New CUPE Sask. president focused on ‘making life better’ for workers

Heywood Yu/Saskatoon StarPhoenix. New president Kent Peterson speaks during annual CUPE Saskatchewan convention in Saskatoon on March 15, 2024.

“Doing nothing isn’t an option. We have to double and triple down our efforts of what we were doing,” Kent Peterson said.

Trillian Reynoldson, Regina Leader-Post

After being involved with the Canadian Union of Public Employees (CUPE) Saskatchewan for over a decade and serving as the secretary-treasurer for the past four years, Kent Peterson has been sworn in as the union’s president.

While being elected as president is an honour for Peterson, he said it isn’t just about titles and positions — it’s about making life better for Saskatchewan workers.

“They’re my friends, they’re the people who provide public services across the province and they’re really the folks who power our communities in a lot of ways,” he said during an interview on Friday. “For me it’s always been about doing the work to get them fair pay, to eliminate violence in their workplaces, to better their working conditions, and all of those other issues they face every day.”

Representing 31,000 members across the province who work in health care, education and municipal sectors, Peterson said there’s a lot of work to be done and he has a responsibility to lead those efforts.

“Those places of work under this provincial government are not very fun places to work,” he said, adding that his approach is a continuation of what CUPE has already been doing, but the difference is the crisis that members are facing has reached a breaking point. “Doing nothing isn’t an option. We have to double and triple down our efforts of what we were doing.”

CUPE plans to organize and mobilize all members across the province. Peterson said this involves talking to members about the issues that impact them at work and in their home life and then connecting that to the policies, laws and decisions of the government.

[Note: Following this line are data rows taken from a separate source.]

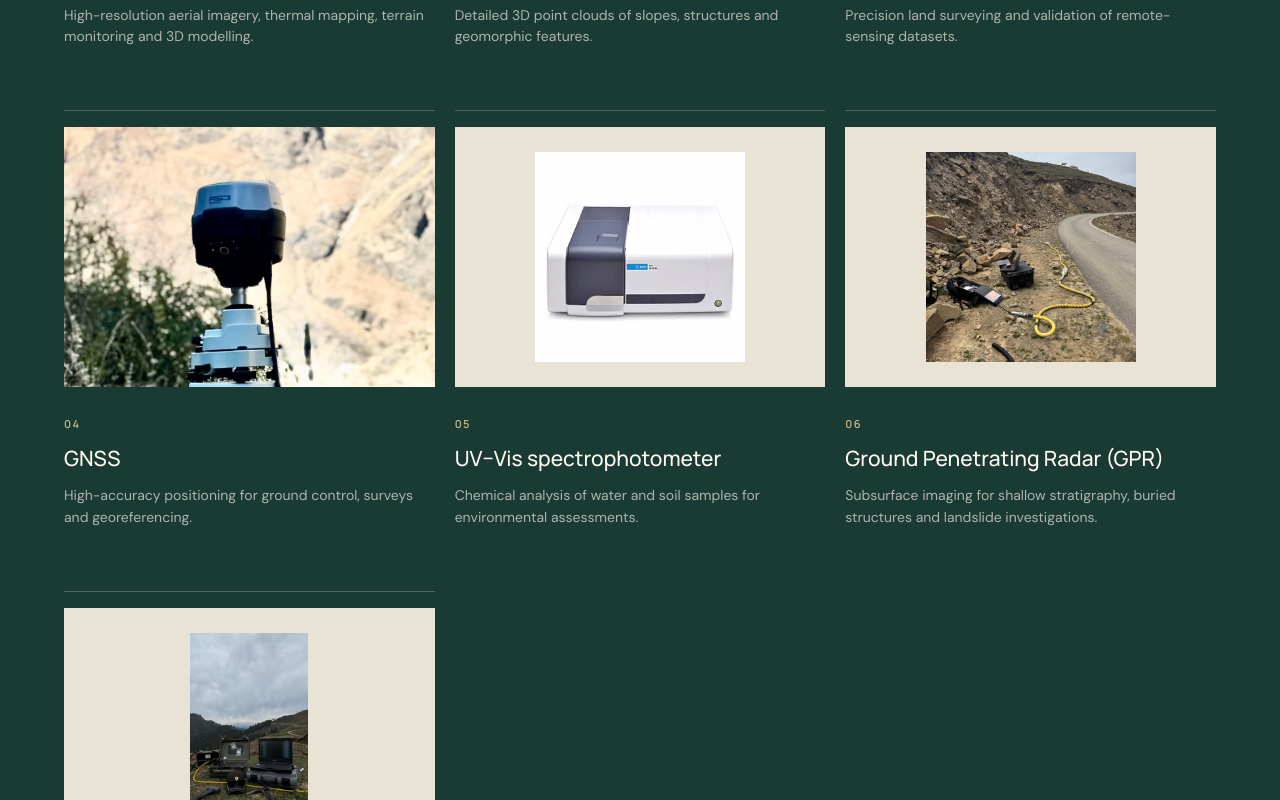
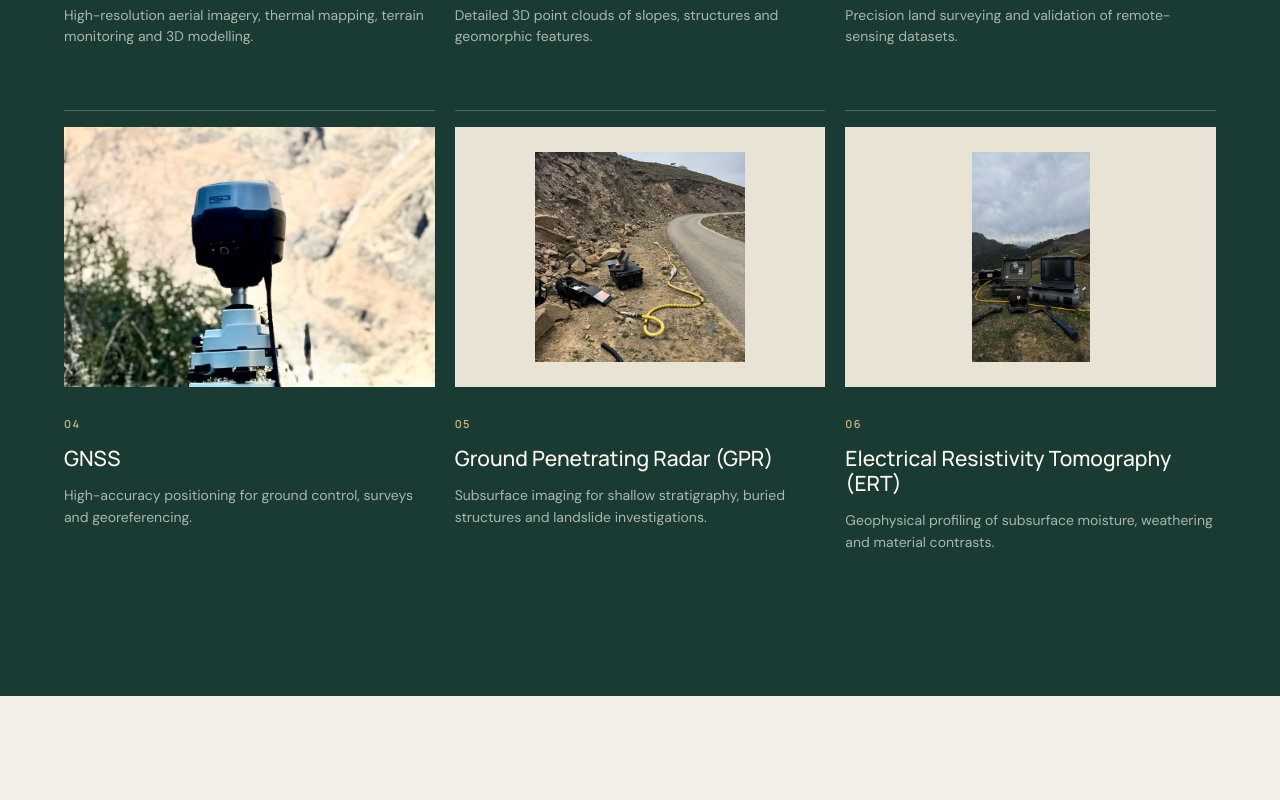
Before and after one commit to yunusapy/geom, a React (Vite) app: page / in a window 1280 px wide. Shown: the part 7100-7900 px from the top of the page. Built offline with nearby package versions, Linux system fonts and the light colour scheme.

Commit message:
Update App.jsx

```diff
--- a/src/App.jsx
+++ b/src/App.jsx
@@ -56,7 +56,6 @@ const equipment = [
   { name: "Terrestrial LiDAR", image: asset("image21.jpg"), text: "Detailed 3D point clouds of slopes, structures and geomorphic features." },
   { name: "Total station", image: asset("image20.jpg"), text: "Precision land surveying and validation of remote-sensing datasets." },
   { name: "GNSS", image: asset("image19.jpg"), text: "High-accuracy positioning for ground control, surveys and georeferencing." },
-  { name: "UV–Vis spectrophotometer", image: asset("image24.png"), text: "Chemical analysis of water and soil samples for environmental assessments." },
   { name: "Ground Penetrating Radar (GPR)", image: asset("gpr.jpeg"), text: "Subsurface imaging for shallow stratigraphy, buried structures and landslide investigations." },
   { name: "Electrical Resistivity Tomography (ERT)", image: asset("ert.jpeg"), text: "Geophysical profiling of subsurface moisture, weathering and material contrasts." },
 ];
```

“We hear from our members every single day, in health care for example — that sector is in crisis and there’s no other way to describe it,” he said.

“We talk to our members about that and we let them know that it is this provincial government under Scott Moe that has been underfunding health care and refusing to hire good, permanent, well-paid health care staff, which leads to that understaffing and burnout and those unsafe working conditions.”

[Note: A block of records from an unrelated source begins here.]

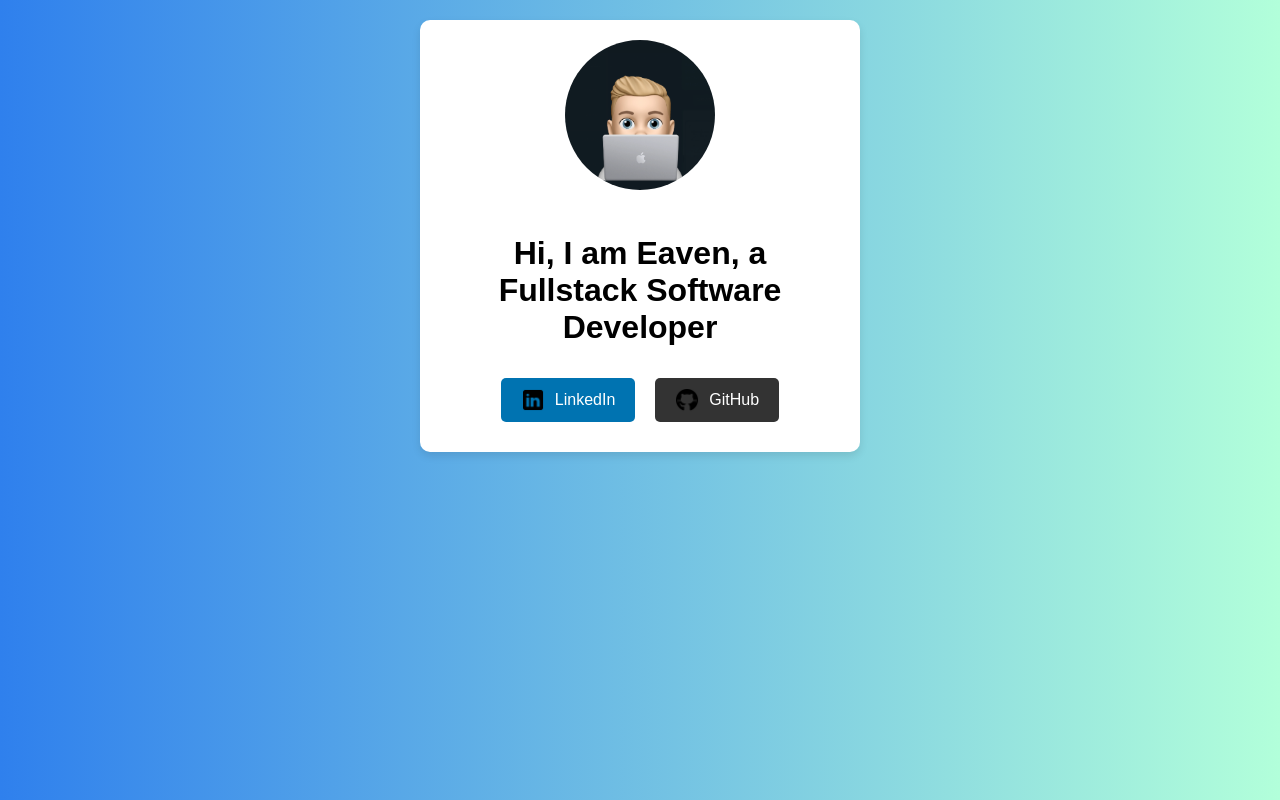
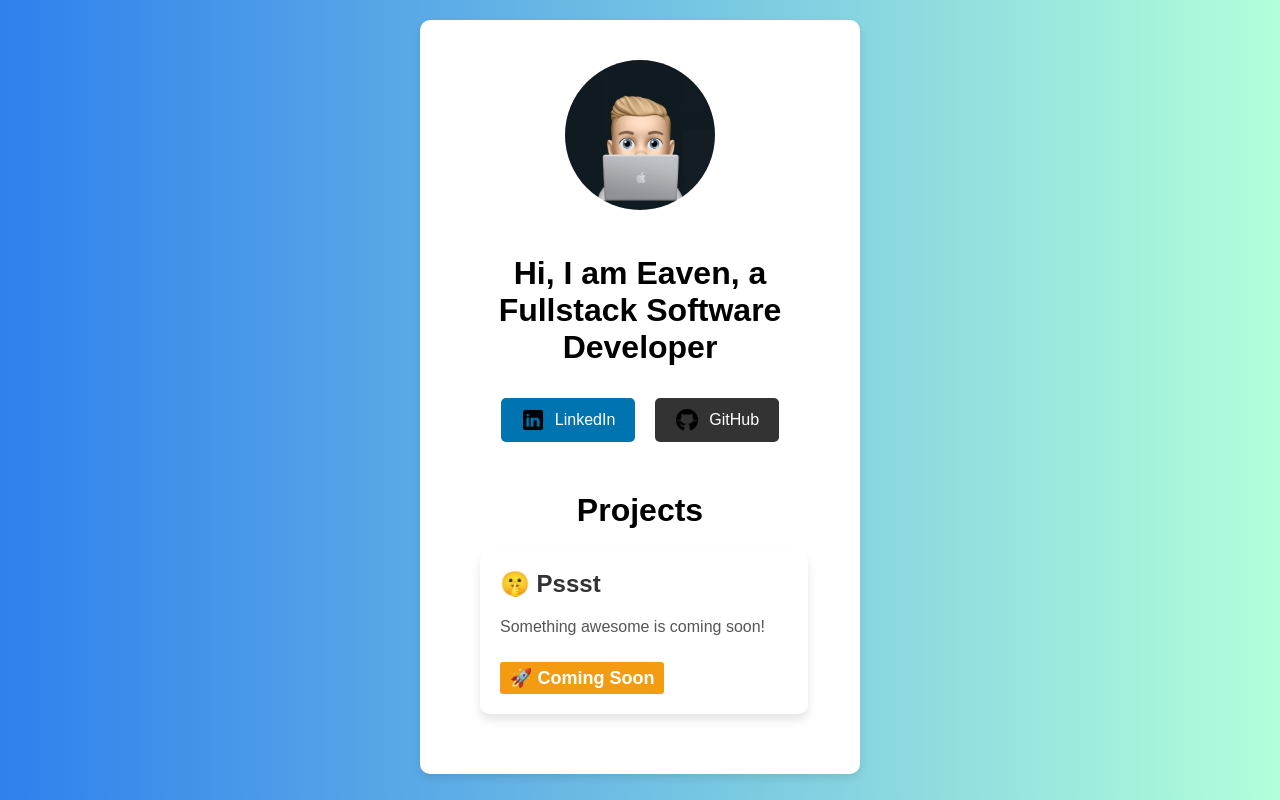
Before and after one commit to EavenCS/personalside, a React (Create React App) app: page / in a window 1280 px wide. Built offline with nearby package versions, Linux system fonts and the light colour scheme.

Commit message:
Enhanced Projects section with updated styling and improved visual appeal.

```diff
--- a/public/index.html
+++ b/public/index.html
@@ -6,7 +6,7 @@
     <meta name="viewport" content="width=device-width, initial-scale=1" />
     <meta name="theme-color" content="#000000" />
     <meta
-      name="description"
+      name="Eavens Linktree"
       content="Web site created using create-react-app"
     />
     <link rel="apple-touch-icon" href="%PUBLIC_URL%/logo192.png" />
--- a/src/components/Card.css
+++ b/src/components/Card.css
@@ -10,5 +10,5 @@
 }
 
 .Card:hover {
-  transform: scale(1.05);
+  transform: scale(1.01);
 }
--- a/src/components/Main.js
+++ b/src/components/Main.js
@@ -3,16 +3,28 @@ import avatar from '../Images/avatar.png';
 import linkedinLogo from '../Images/linkedinLogo.png';
 import githubLogo from '../Images/githubLogo.png';
 import Card from './Card';
+import ProjectCard from './ProjectCard';
 import '../index.css';
 
 export default function Main() {
+  const projects = [
+    {
+      title: '🤫 Pssst',
+      description: 'Something awesome is coming soon!',
+      link: '',
+      comingSoon: true
+    },
+    // Weitere Projekte hier hinzufügen
+  ];
+
+
   return (
     <Card>
       <div className="MainContent">
         <img src={avatar} alt="Example" className="AvatarImage" />
         <h1 className='text'>Hi, I am Eaven, a Fullstack Software Developer</h1>
         <div>
-          <a href="https://www.linkedin.com/in/eaven/" target="_blank" rel="noopener noreferrer" className="Button">
+          <a href="https://www.linkedin.com/in/eavencs" target="_blank" rel="noopener noreferrer" className="Button">
             <img src={linkedinLogo} alt="LinkedIn" className="Icon" />
             LinkedIn
           </a>
@@ -21,6 +33,18 @@ export default function Main() {
             GitHub
           </a>
         </div>
+        <div className="Projects">
+          <h1>Projects</h1>
+          {projects.map((project, index) => (
+            <ProjectCard
+              key={index}
+              title={project.title}
+              description={project.description}
+              link={project.link}
+              comingSoon={project.comingSoon}
+            />
+          ))}
+        </div>
       </div>
     </Card>
   );
--- /dev/null
+++ b/src/components/ProjectCard.css
@@ -0,0 +1,49 @@
+.ProjectCard {
+  background: white;
+  border-radius: 10px;
+  box-shadow: 0 6px 10px rgba(0, 0, 0, 0.1);
+  padding: 20px;
+  margin: 20px;
+  width: 80%;
+  max-width: 400px;
+  text-align: left;
+  transition: transform 0.2s;
+}
+
+.ProjectCard:hover {
+  transform: translateY(-5px);
+  box-shadow: 0 10px 20px rgba(0, 0, 0, 0.2);
+}
+
+.ProjectCard h2 {
+  margin-top: 0;
+  font-size: 24px;
+  color: #333;
+}
+
+.ProjectCard p {
+  color: #555;
+}
+
+.ProjectLink {
+  display: inline-block;
+  margin-top: 10px;
+  color: #2F80ED;
+  text-decoration: none;
+  font-size: 18px;
+}
+
+.ProjectLink:hover {
+  text-decoration: underline;
+}
+
+.ComingSoon {
+  display: inline-block;
+  margin-top: 10px;
+  padding: 5px 10px;
+  background-color: #f39c12;
+  color: white;
+  border-radius: 3px;
+  font-weight: bold;
+  font-size: 18px;
+}
--- /dev/null
+++ b/src/components/ProjectCard.js
@@ -0,0 +1,16 @@
+import React from 'react';
+import './ProjectCard.css';
+
+export default function ProjectCard({ title, description, link, comingSoon }) {
+  return (
+    <div className="ProjectCard">
+      <h2>{title}</h2>
+      <p>{description}</p>
+      {comingSoon ? (
+        <span className="ComingSoon">🚀 Coming Soon</span>
+      ) : (
+        <a href={link} target="_blank" rel="noopener noreferrer" className="ProjectLink">View Project</a>
+      )}
+    </div>
+  );
+}
--- a/src/index.css
+++ b/src/index.css
@@ -6,6 +6,7 @@ body {
 
 .MainContent {
   text-align: center;
+  padding: 20px;
 }
 
 .AvatarImage {
@@ -50,3 +51,21 @@ body {
   height: 24px;
   margin-right: 10px;
 }
+
+.Projects {
+  margin-top: 40px;
+}
+
+.ProjectsTitle {
+  font-size: 36px;
+  margin-bottom: 20px;
+  color: #2F80ED;
+  text-shadow: 2px 2px 4px rgba(0, 0, 0, 0.5);
+  text-transform: uppercase;
+  font-weight: bold;
+  letter-spacing: 2px;
+  border-bottom: 2px solid #2F80ED;
+  display: inline-block;
+  padding-bottom: 10px;
+  margin-top: 40px;
+}
```
Also changed, not shown: public/manifest.json.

Peterson said services have been privatized, funding for public services has been cut and Saskatchewan workers are being shortchanged.

“That’s why medical wait times are out of control. It is why kids don’t have enough EAs (educational assistants) in school. It is why wages aren’t keeping up. The workers I represent have had enough,” he said in a release from CUPE.

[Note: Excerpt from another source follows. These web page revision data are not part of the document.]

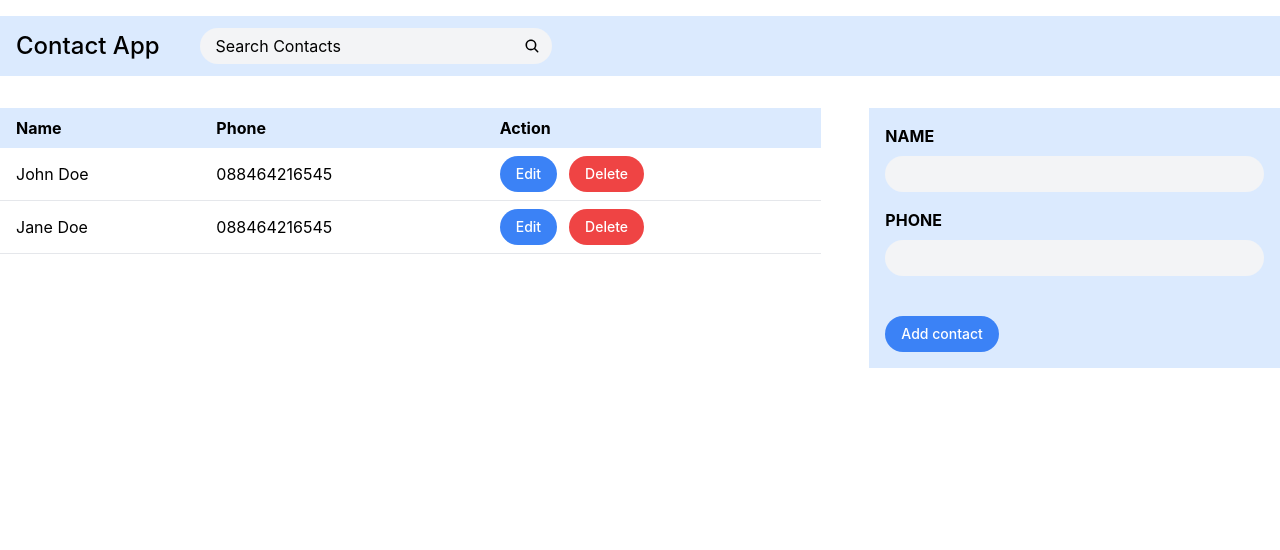
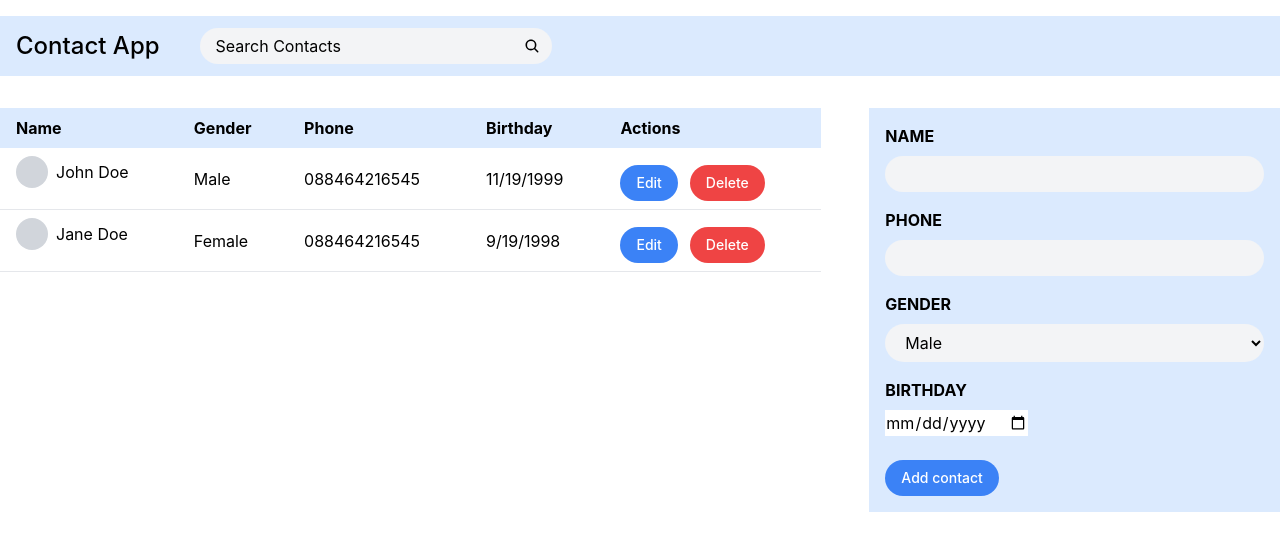
Before and after one commit to difa0210/Contact-Hooks, a React (Create React App) app: page / in a window 1280 px wide. Shown: the top 550 px of the page. Built offline with nearby package versions, Linux system fonts and the light colour scheme.

Commit message:
add type input

```diff
--- a/src/App.js
+++ b/src/App.js
@@ -15,19 +15,25 @@
     {
       id: 1,
       name: "John Doe",
+      gender: "Male",
       phone: "088464216545",
+      birthday: "1999-11-19",
     },
     {
       id: 2,
       name: "Jane Doe",
+      gender: "Female",
       phone: "088464216545",
+      birthday: "1998-09-19",
     },
   ];
 
   const initialContactsState = {
     id: null,
     name: "",
+    gender: "Male",
     phone: "",
+    birthday: new Date(),
   };
 
   const [contacts, setContacts] = useState(initialContacts);
@@ -57,7 +63,9 @@
     setCurrentContact({
       id: contact.id,
       name: contact.name,
+      gender: contact.gender,
       phone: contact.phone,
+      birthday: contact.birthday,
     });
   };
 
--- a/src/components/Form.jsx
+++ b/src/components/Form.jsx
@@ -18,6 +18,8 @@
     setForm({ ...form, [name]: value });
   };
 
+  console.log("form", form, "contact", contact);
+
   useEffect(() => {
     setForm(props.currentContact);
   }, [props]);
@@ -29,7 +31,13 @@
         e.preventDefault();
         props.updateContact(form.id, form);
 
-        if (!contact.name || !contact.phone) return;
+        if (
+          !contact.name ||
+          !contact.gender ||
+          !contact.phone ||
+          !contact.birthday
+        )
+          return;
         props.addContact(contact);
         setContact(props.initialContactsState);
       }}
@@ -48,6 +56,26 @@
           />
         </div>
       ))}
+      <div className="flex flex-col items-start w-full">
+        <label className="mb-2 font-bold">GENDER</label>
+        <select
+          className="flex items-center w-full h-full px-4 py-2 mb-4 placeholder-current bg-gray-100 rounded-full outline-none cursor-pointer"
+          name="gender"
+          value={props.edit ? form.gender : contact.gender}
+          onChange={props.edit ? handleInputChangeUpdate : handleInputChangeAdd}
+        >
+          <option value="Male">Male</option>
+          <option value="Female">Female</option>
+        </select>
+
+        <label className="mb-2 font-bold">BIRTHDAY</label>
+        <input
+          type="date"
+          name="birthday"
+          value={props.edit ? form.birthday : contact.birthday}
+          onChange={props.edit ? handleInputChangeUpdate : handleInputChangeAdd}
+        />
+      </div>
       <div className="flex gap-3">
         <button
           className="px-4 py-2 mt-6 text-sm font-medium text-white bg-blue-500 rounded-full"
--- a/src/components/Table.jsx
+++ b/src/components/Table.jsx
@@ -1,29 +1,37 @@
 import React from "react";
 
 const Table = (props) => {
+  const titles = ["Name", "Gender", "Phone", "Birthday", "Actions"];
   return (
     <table className="w-full table-auto">
       <thead>
         <tr className="text-left bg-blue-100">
-          <th className="px-4 py-2">Name</th>
-          <th className="px-4 py-2">Phone</th>
-          <th className="px-4 py-2">Action</th>
+          {titles.map((title) => (
+            <th className="px-4 py-2" key={title}>
+              {title}
+            </th>
+          ))}
         </tr>
       </thead>
-      <tbody>
+      <tbody className="">
         {props.contacts.length > 0 ? (
           props.contacts.map((contact) => (
-            <tr key={contact.id} className="border-b ">
+            <tr key={contact.id} className="border-b">
               <td
-                className="px-4 py-2 cursor-pointer"
+                className="flex items-center gap-2 px-4 py-2 cursor-pointer"
                 onClick={() => {
                   props.navigate(`/detail/${contact.id}`);
                   props.editContact(contact);
                 }}
               >
+                <div className="w-8 h-8 bg-gray-300 rounded-full" />{" "}
                 {contact.name}
               </td>
-              <td className="px-4 py-2">{contact.phone}</td>
+              <td className="px-4">{contact.gender}</td>
+              <td className="px-4">{contact.phone}</td>
+              <td className="px-4">
+                {new Date(contact.birthday).toLocaleDateString("en-US")}
+              </td>
               <td className="flex gap-3 px-4 py-2">
                 <button
                   className="px-4 py-2 text-sm font-medium text-white bg-blue-500 rounded-full"
--- a/src/pages/Detail.jsx
+++ b/src/pages/Detail.jsx
@@ -1,10 +1,10 @@
+/* eslint-disable eqeqeq */
 import React from "react";
 import { useParams } from "react-router-dom";
 import Form from "../components/Form";
 
 const Detail = (props) => {
   const { id } = useParams();
-  // eslint-disable-next-line eqeqeq
   const contact = props.contacts.find((contact) => contact.id == id);
 
   return (
```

With upcoming school board, municipal and provincial elections, Peterson said he will encourage CUPE members and all workers to “vote for change” and elect progressive candidates.

“This year bigger paycheques are on the ballot, good jobs are on the ballot, protecting public services are on the ballot, and just a basic level of decency and respect for working people is on the ballot,” he said.

In February, the union called on the province to raise wages for health-care workers as the cost of living outpaces salaries, according to a nine-question survey taken by nearly 2,000 CUPE 5430 members between Nov. 1 and Nov. 9. The survey found 17 per cent of respondents have one other job and three per cent have two or more. Eighty-six per cent of respondents said they cut back their grocery budget to make ends meet.